═════ Supplied records

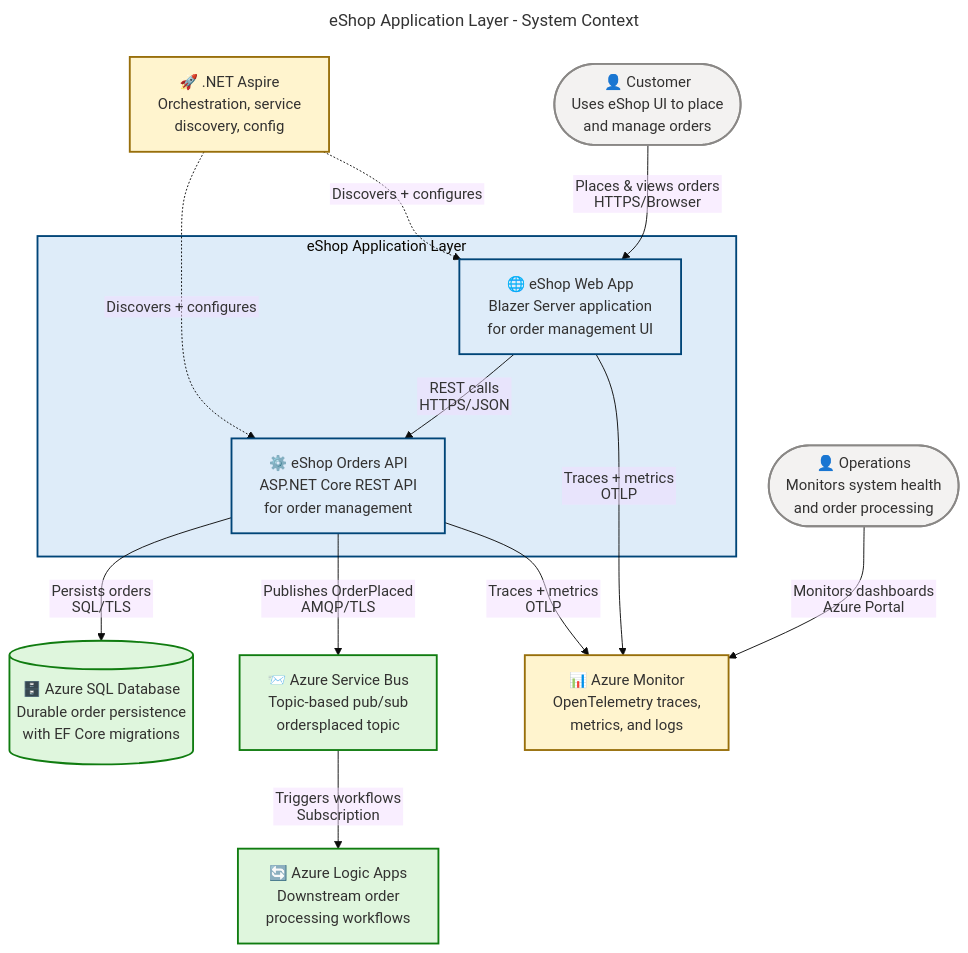
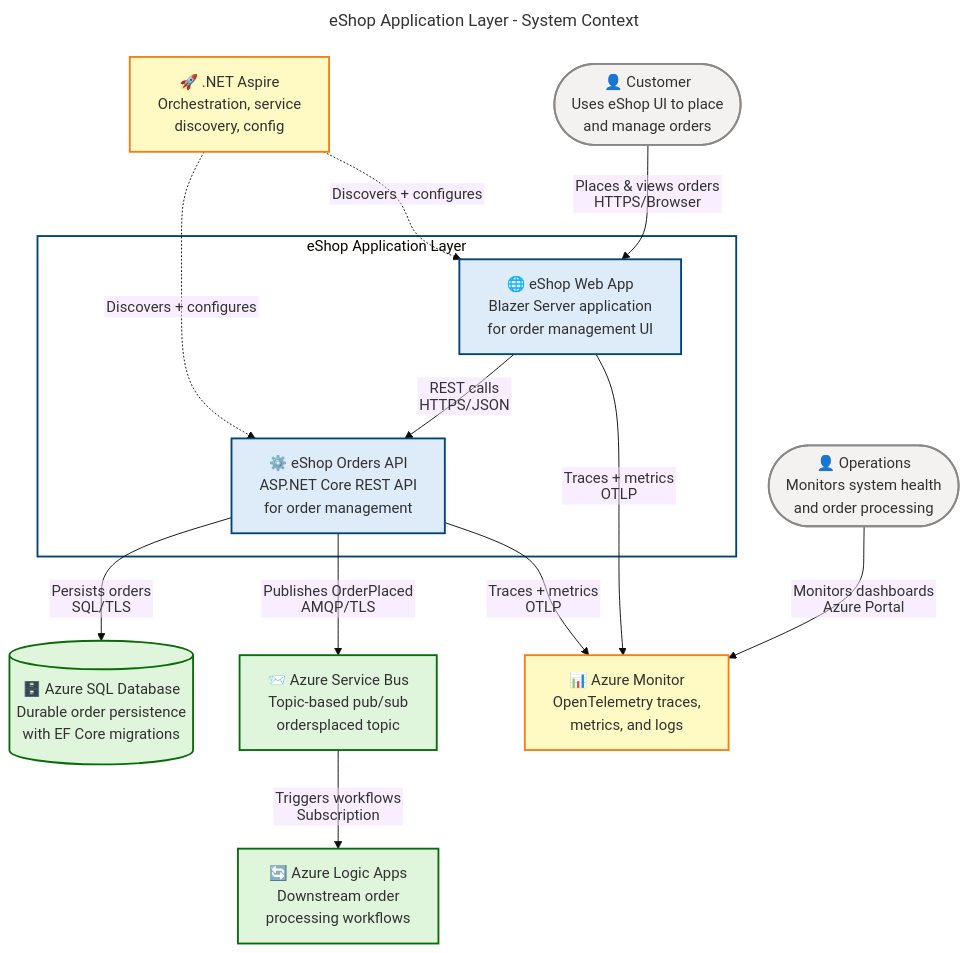
One commit to Evilazaro/Azure-LogicApps-Monitoring changed the first of 9 diagrams in docs/architecture/Application-Layer-Architecture.md. Above: the diagram before and after it, drawn with Mermaid. The commit also changed other lines of this file and 3 other files, not shown here.

Commit message:
docs: update color definitions in architecture diagrams for improved clarity and consistency

````diff
--- a/docs/architecture/Application-Layer-Architecture.md
+++ b/docs/architecture/Application-Layer-Architecture.md
@@ -67,56 +67,56 @@
 ```mermaid
 ---
 title: "eShop Application Layer - System Context"
 config:
   theme: base
   themeVariables:
     fontSize: '16px'
   flowchart:
     htmlLabels: false
 ---
 flowchart TD
     accTitle: eShop Application Layer C4 System Context Diagram
     accDescr: Shows the external users and systems interacting with the eShop application layer including the Web App and Orders API
 
     %% ═══════════════════════════════════════════════════════════════════════════
     %% AZURE / FLUENT ARCHITECTURE PATTERN v1.1
     %% (Semantic + Structural + Font + Accessibility Governance)
     %% ═══════════════════════════════════════════════════════════════════════════
 
     customer(["👤 Customer\nUses eShop UI to place\nand manage orders"])
     ops(["👤 Operations\nMonitors system health\nand order processing"])
 
     subgraph appLayer["eShop Application Layer"]
         webApp["🌐 eShop Web App\nBlazer Server application\nfor order management UI"]
         ordersApi["⚙️ eShop Orders API\nASP.NET Core REST API\nfor order management"]
     end
 
     azureSql[("🗄️ Azure SQL Database\nDurable order persistence\nwith EF Core migrations")]
     serviceBus["📨 Azure Service Bus\nTopic-based pub/sub\nordersplaced topic"]
     logicApps["🔄 Azure Logic Apps\nDownstream order\nprocessing workflows"]
     azureMonitor["📊 Azure Monitor\nOpenTelemetry traces,\nmetrics, and logs"]
     aspire["🚀 .NET Aspire\nOrchestration, service\ndiscovery, config"]
 
     customer -->|"Places & views orders\nHTTPS/Browser"| webApp
     ops -->|"Monitors dashboards\nAzure Portal"| azureMonitor
     webApp -->|"REST calls\nHTTPS/JSON"| ordersApi
     ordersApi -->|"Persists orders\nSQL/TLS"| azureSql
     ordersApi -->|"Publishes OrderPlaced\nAMQP/TLS"| serviceBus
     serviceBus -->|"Triggers workflows\nSubscription"| logicApps
     webApp -->|"Traces + metrics\nOTLP"| azureMonitor
     ordersApi -->|"Traces + metrics\nOTLP"| azureMonitor
     aspire -.->|"Discovers + configures"| webApp
     aspire -.->|"Discovers + configures"| ordersApi
 
     classDef azureBlue fill:#DEECF9,stroke:#004578,stroke-width:2px,color:#323130
-    classDef successGreen fill:#DFF6DD,stroke:#107C10,stroke-width:2px,color:#323130
-    classDef warningYellow fill:#FFF4CE,stroke:#986F0B,stroke-width:2px,color:#323130
+    classDef successGreen fill:#DFF6DD,stroke:#0B6A0B,stroke-width:2px,color:#323130
+    classDef warningYellow fill:#FFF9C4,stroke:#F57F17,stroke-width:2px,color:#323130
     classDef neutralGrey fill:#F3F2F1,stroke:#8A8886,stroke-width:2px,color:#323130
 
     class webApp,ordersApi azureBlue
     class azureSql,serviceBus,logicApps successGreen
     class azureMonitor,aspire warningYellow
     class customer,ops neutralGrey
 
-    style appLayer fill:#DEECF9,stroke:#004578,stroke-width:2px,color:#323130
+    style appLayer fill:#FFFFFF,stroke:#004578,stroke-width:2px,color:#323130
 ```
````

══════════

Your assignment: Each line of the listing above that contains the word "azureMonitor" is to be copied.

Response:
     azureMonitor["📊 Azure Monitor\nOpenTelemetry traces,\nmetrics, and logs"]
     ops -->|"Monitors dashboards\nAzure Portal"| azureMonitor
     webApp -->|"Traces + metrics\nOTLP"| azureMonitor
     ordersApi -->|"Traces + metrics\nOTLP"| azureMonitor
     class azureMonitor,aspire warningYellow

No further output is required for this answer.